*What the exercise asks:* Write out the data in full, exactly as shown.

*Raw data:*
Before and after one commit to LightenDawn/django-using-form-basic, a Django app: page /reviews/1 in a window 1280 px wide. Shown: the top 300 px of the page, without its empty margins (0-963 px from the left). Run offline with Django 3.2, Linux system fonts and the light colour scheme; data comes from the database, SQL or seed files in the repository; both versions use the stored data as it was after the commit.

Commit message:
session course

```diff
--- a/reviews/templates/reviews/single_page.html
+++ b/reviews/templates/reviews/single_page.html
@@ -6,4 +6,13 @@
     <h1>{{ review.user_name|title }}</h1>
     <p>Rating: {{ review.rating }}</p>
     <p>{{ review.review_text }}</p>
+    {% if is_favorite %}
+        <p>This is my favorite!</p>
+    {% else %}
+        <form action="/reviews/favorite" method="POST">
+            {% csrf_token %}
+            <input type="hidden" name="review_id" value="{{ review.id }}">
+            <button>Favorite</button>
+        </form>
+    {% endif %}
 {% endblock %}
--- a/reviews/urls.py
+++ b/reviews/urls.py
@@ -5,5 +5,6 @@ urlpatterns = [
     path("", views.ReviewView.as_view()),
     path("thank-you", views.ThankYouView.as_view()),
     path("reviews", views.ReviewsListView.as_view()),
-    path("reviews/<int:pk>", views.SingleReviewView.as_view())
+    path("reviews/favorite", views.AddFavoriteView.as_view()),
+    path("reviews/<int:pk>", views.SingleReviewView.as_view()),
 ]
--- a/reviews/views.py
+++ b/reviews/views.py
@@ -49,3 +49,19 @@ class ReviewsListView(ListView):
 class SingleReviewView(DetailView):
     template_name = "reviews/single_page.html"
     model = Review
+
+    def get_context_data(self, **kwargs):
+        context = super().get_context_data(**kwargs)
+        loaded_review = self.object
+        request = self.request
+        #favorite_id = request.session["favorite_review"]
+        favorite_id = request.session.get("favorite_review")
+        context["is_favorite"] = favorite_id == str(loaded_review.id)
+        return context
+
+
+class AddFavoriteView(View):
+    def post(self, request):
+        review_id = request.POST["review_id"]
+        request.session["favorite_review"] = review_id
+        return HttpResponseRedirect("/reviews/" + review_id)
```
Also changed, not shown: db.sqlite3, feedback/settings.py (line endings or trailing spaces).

*Exercise answer:*
Before and after one commit to LightenDawn/django-using-form-basic, a Django app: page /reviews/1 in a window 1280 px wide. Shown: the top 300 px of the page, without its empty margins (0-963 px from the left). Run offline with Django 3.2, Linux system fonts and the light colour scheme; data comes from the database, SQL or seed files in the repository; both versions use the stored data as it was after the commit.

Commit message:
session course

```diff
--- a/reviews/templates/reviews/single_page.html
+++ b/reviews/templates/reviews/single_page.html
@@ -6,4 +6,13 @@
     <h1>{{ review.user_name|title }}</h1>
     <p>Rating: {{ review.rating }}</p>
     <p>{{ review.review_text }}</p>
+    {% if is_favorite %}
+        <p>This is my favorite!</p>
+    {% else %}
+        <form action="/reviews/favorite" method="POST">
+            {% csrf_token %}
+            <input type="hidden" name="review_id" value="{{ review.id }}">
+            <button>Favorite</button>
+        </form>
+    {% endif %}
 {% endblock %}
--- a/reviews/urls.py
+++ b/reviews/urls.py
@@ -5,5 +5,6 @@ urlpatterns = [
     path("", views.ReviewView.as_view()),
     path("thank-you", views.ThankYouView.as_view()),
     path("reviews", views.ReviewsListView.as_view()),
-    path("reviews/<int:pk>", views.SingleReviewView.as_view())
+    path("reviews/favorite", views.AddFavoriteView.as_view()),
+    path("reviews/<int:pk>", views.SingleReviewView.as_view()),
 ]
--- a/reviews/views.py
+++ b/reviews/views.py
@@ -49,3 +49,19 @@ class ReviewsListView(ListView):
 class SingleReviewView(DetailView):
     template_name = "reviews/single_page.html"
     model = Review
+
+    def get_context_data(self, **kwargs):
+        context = super().get_context_data(**kwargs)
+        loaded_review = self.object
+        request = self.request
+        #favorite_id = request.session["favorite_review"]
+        favorite_id = request.session.get("favorite_review")
+        context["is_favorite"] = favorite_id == str(loaded_review.id)
+        return context
+
+
+class AddFavoriteView(View):
+    def post(self, request):
+        review_id = request.POST["review_id"]
+        request.session["favorite_review"] = review_id
+        return HttpResponseRedirect("/reviews/" + review_id)
```
Also changed, not shown: db.sqlite3, feedback/settings.py (line endings or trailing spaces).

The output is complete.